The expected output is a copy of every line in the records with the string "README".

[Provided data Boundary: Start]

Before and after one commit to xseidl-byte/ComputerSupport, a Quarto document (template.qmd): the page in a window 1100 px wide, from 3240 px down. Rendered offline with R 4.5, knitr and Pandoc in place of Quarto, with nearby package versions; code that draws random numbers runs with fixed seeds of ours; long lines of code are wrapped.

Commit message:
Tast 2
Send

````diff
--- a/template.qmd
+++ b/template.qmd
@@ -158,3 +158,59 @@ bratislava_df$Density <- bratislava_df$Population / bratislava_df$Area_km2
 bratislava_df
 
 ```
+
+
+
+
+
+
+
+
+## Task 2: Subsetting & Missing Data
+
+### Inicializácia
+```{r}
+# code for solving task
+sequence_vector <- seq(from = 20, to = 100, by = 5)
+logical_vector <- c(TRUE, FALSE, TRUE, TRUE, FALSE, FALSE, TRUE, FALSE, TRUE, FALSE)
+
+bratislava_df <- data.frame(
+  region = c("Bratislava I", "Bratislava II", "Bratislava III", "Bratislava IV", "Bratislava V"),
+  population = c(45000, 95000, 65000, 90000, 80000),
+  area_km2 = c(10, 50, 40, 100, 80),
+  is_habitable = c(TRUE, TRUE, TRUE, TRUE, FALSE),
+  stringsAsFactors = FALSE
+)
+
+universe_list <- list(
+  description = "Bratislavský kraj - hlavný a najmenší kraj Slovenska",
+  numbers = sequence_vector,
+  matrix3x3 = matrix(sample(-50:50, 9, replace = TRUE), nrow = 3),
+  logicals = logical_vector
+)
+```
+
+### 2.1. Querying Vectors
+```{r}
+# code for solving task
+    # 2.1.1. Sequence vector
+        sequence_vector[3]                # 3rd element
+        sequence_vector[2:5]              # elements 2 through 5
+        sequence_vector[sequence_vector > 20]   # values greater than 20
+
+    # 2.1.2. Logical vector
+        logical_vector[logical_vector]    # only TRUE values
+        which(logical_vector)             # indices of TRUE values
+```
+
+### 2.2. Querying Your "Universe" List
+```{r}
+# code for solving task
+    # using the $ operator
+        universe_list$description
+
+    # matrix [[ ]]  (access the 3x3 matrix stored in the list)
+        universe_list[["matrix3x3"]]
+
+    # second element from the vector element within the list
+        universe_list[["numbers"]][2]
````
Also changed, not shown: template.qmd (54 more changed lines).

[Provided data Boundary: End]
[Provided data Boundary: Start]

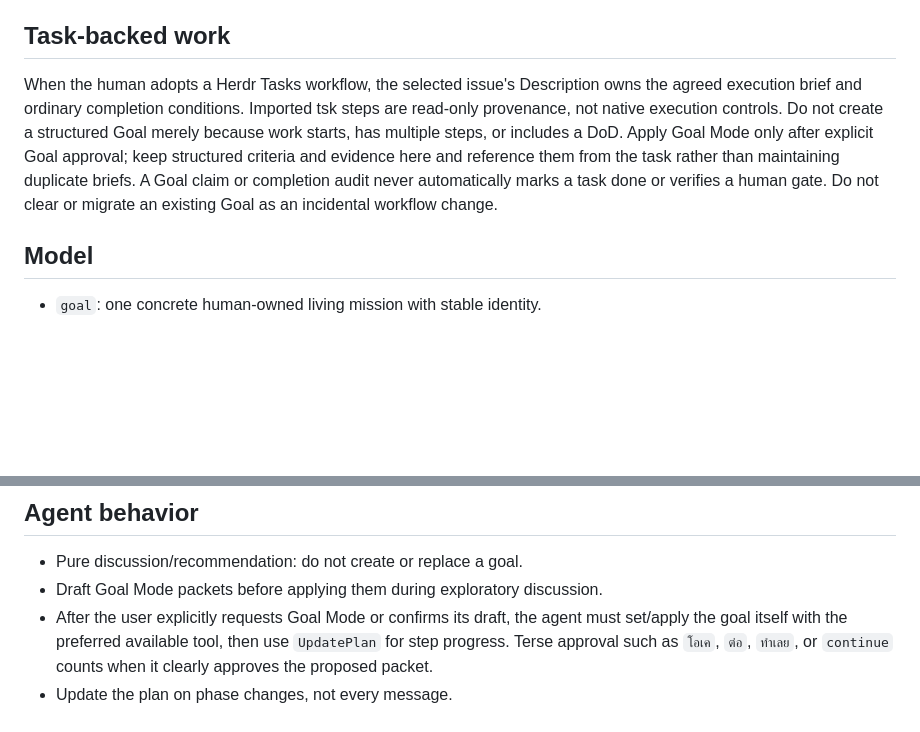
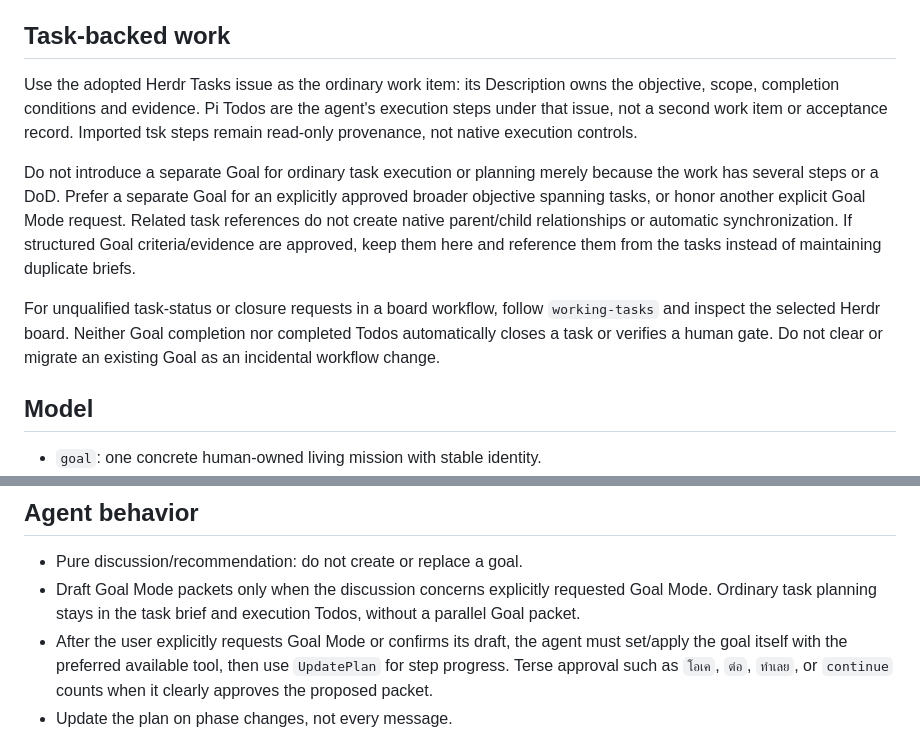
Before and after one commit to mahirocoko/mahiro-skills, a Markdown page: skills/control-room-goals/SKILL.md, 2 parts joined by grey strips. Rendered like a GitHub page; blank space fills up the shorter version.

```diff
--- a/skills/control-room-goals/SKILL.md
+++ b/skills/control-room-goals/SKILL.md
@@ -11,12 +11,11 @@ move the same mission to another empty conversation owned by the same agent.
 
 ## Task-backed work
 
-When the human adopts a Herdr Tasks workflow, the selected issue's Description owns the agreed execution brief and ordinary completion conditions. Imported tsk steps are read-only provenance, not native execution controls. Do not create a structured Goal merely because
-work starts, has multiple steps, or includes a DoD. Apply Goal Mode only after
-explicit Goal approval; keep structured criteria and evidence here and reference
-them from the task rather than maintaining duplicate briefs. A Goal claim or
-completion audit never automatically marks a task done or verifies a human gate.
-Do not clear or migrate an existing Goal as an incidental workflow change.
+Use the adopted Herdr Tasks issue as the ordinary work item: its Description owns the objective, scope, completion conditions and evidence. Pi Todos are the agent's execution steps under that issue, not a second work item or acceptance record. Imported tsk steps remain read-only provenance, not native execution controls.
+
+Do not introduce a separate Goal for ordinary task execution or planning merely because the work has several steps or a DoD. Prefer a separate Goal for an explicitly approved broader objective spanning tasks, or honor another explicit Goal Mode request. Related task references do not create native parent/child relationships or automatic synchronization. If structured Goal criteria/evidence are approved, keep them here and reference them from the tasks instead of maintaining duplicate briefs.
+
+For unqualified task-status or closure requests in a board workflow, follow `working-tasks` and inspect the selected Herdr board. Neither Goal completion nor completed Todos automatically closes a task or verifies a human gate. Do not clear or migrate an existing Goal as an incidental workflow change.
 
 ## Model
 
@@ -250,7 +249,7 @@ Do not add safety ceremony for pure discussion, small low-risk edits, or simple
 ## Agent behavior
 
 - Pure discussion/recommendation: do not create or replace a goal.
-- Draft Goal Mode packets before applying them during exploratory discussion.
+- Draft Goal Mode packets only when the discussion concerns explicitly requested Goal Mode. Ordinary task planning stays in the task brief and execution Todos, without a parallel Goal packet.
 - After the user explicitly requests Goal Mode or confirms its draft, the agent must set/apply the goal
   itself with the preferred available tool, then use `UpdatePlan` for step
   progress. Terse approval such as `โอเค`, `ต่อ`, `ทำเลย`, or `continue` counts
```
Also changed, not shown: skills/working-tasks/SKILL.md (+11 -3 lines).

[Provided data Boundary: End]
[Provided data Boundary: Start]

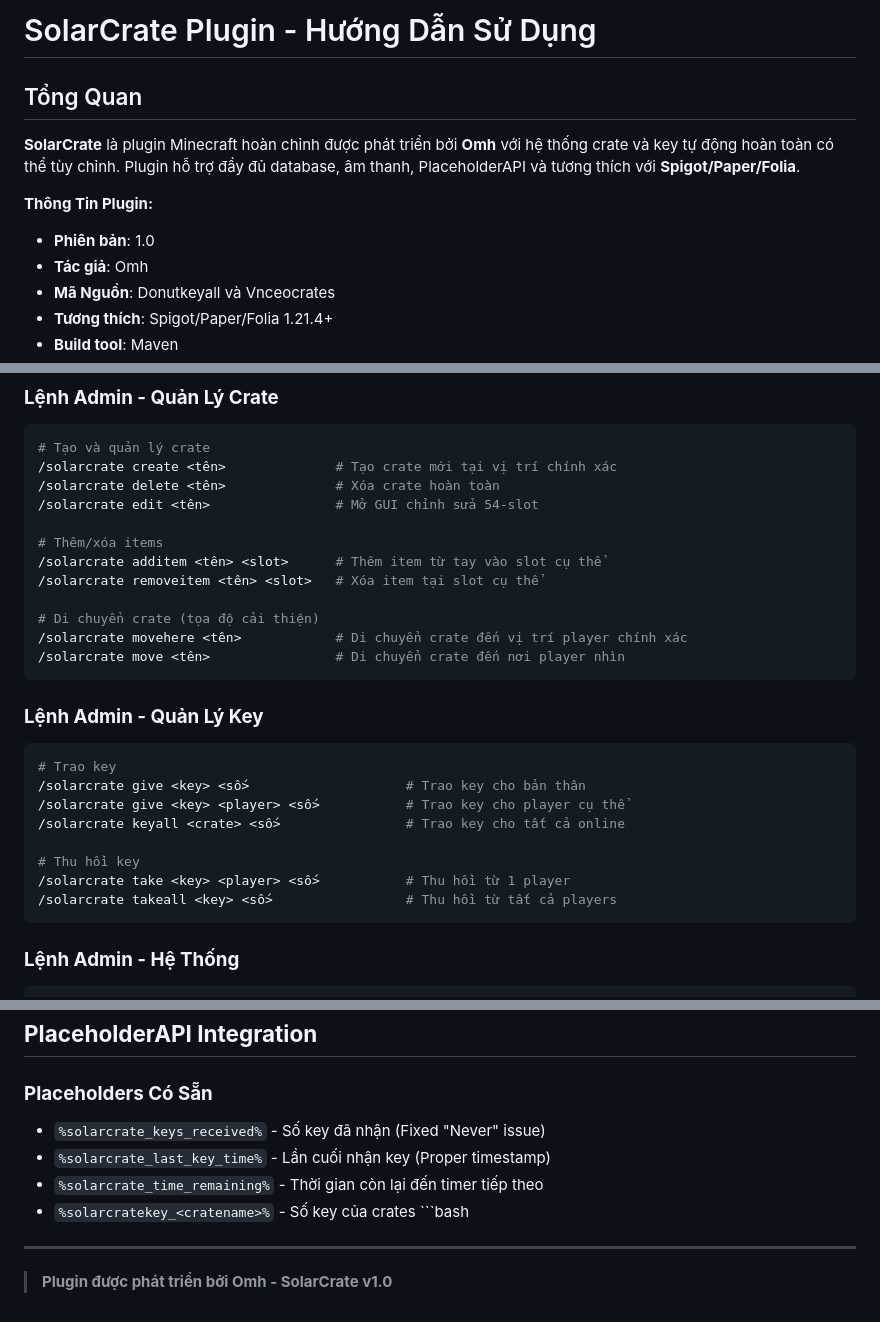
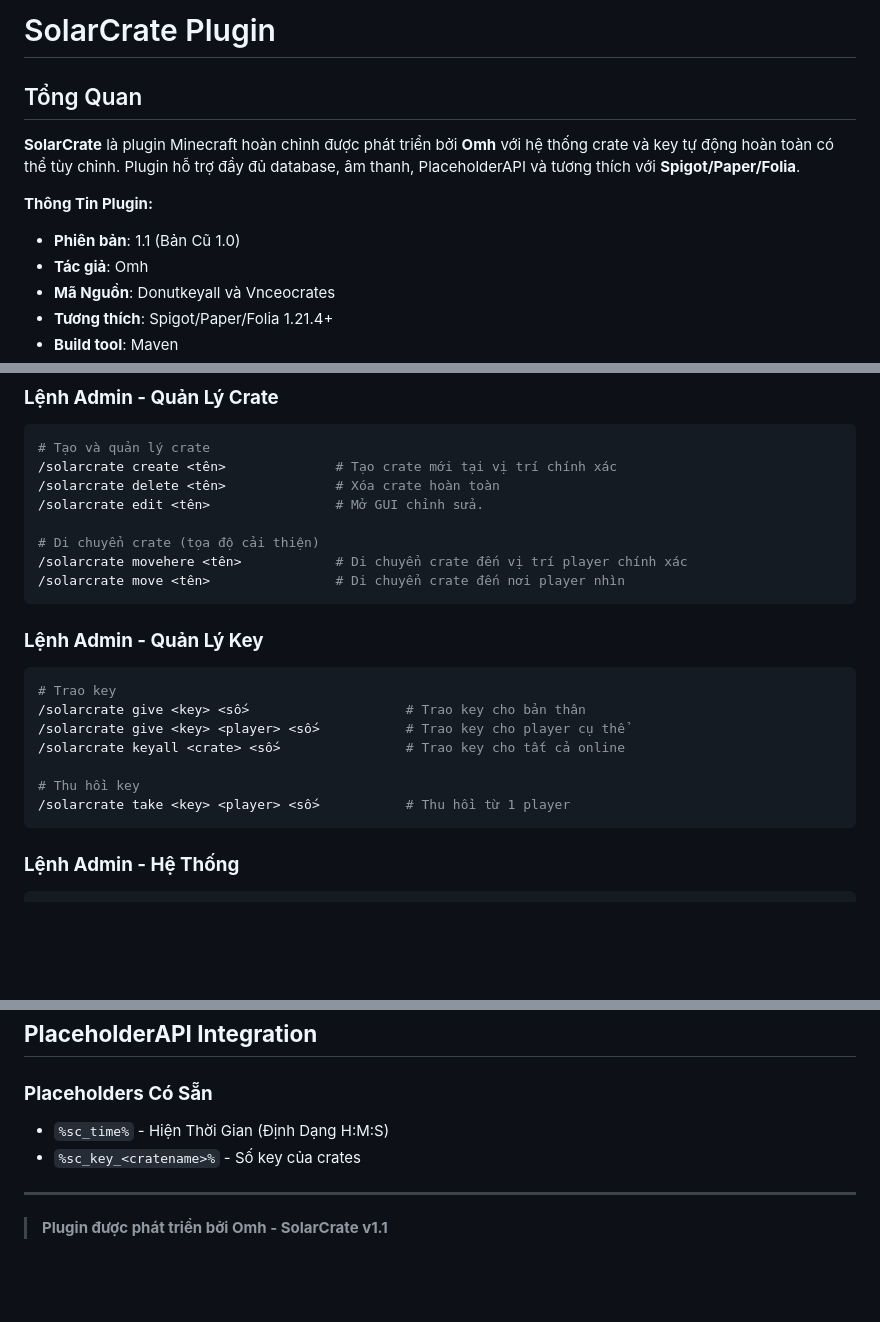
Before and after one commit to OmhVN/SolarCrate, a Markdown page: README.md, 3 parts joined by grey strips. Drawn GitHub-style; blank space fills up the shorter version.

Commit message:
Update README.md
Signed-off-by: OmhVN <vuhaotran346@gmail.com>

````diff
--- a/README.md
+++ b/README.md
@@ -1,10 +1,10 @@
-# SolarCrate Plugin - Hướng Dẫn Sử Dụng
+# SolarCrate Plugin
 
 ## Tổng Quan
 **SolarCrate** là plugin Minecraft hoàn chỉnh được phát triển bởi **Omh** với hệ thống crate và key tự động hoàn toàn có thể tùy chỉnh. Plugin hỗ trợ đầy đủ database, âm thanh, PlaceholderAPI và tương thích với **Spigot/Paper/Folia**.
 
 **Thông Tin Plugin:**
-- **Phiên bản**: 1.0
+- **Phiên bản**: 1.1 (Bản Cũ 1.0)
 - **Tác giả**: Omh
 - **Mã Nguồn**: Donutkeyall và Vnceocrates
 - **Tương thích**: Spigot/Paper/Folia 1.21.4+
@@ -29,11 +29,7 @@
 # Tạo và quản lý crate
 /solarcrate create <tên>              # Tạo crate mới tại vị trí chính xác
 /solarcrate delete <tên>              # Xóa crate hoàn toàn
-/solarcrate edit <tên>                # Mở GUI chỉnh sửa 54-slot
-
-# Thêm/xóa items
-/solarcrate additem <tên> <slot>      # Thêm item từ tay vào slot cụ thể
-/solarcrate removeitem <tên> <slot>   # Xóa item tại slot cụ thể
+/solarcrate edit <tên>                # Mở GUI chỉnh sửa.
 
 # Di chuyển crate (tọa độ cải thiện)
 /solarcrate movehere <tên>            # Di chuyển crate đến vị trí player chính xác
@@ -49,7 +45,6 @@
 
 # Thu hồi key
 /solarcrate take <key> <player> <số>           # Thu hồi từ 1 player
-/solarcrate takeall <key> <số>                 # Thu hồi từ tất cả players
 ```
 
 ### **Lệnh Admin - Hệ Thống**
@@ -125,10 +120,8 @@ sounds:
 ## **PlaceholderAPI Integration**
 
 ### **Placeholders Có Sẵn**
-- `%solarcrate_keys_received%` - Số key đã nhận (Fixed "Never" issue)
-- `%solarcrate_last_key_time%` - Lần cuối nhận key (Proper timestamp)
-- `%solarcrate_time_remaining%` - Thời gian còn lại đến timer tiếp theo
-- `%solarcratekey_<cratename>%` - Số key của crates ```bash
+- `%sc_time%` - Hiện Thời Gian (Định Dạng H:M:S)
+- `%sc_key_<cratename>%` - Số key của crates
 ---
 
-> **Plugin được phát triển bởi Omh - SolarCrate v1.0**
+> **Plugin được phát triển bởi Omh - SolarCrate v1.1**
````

[Provided data Boundary: End]

Output =
Before and after one commit to OmhVN/SolarCrate, a Markdown page: README.md, 3 parts joined by grey strips. Drawn GitHub-style; blank space fills up the shorter version.
Update README.md
--- a/README.md
+++ b/README.md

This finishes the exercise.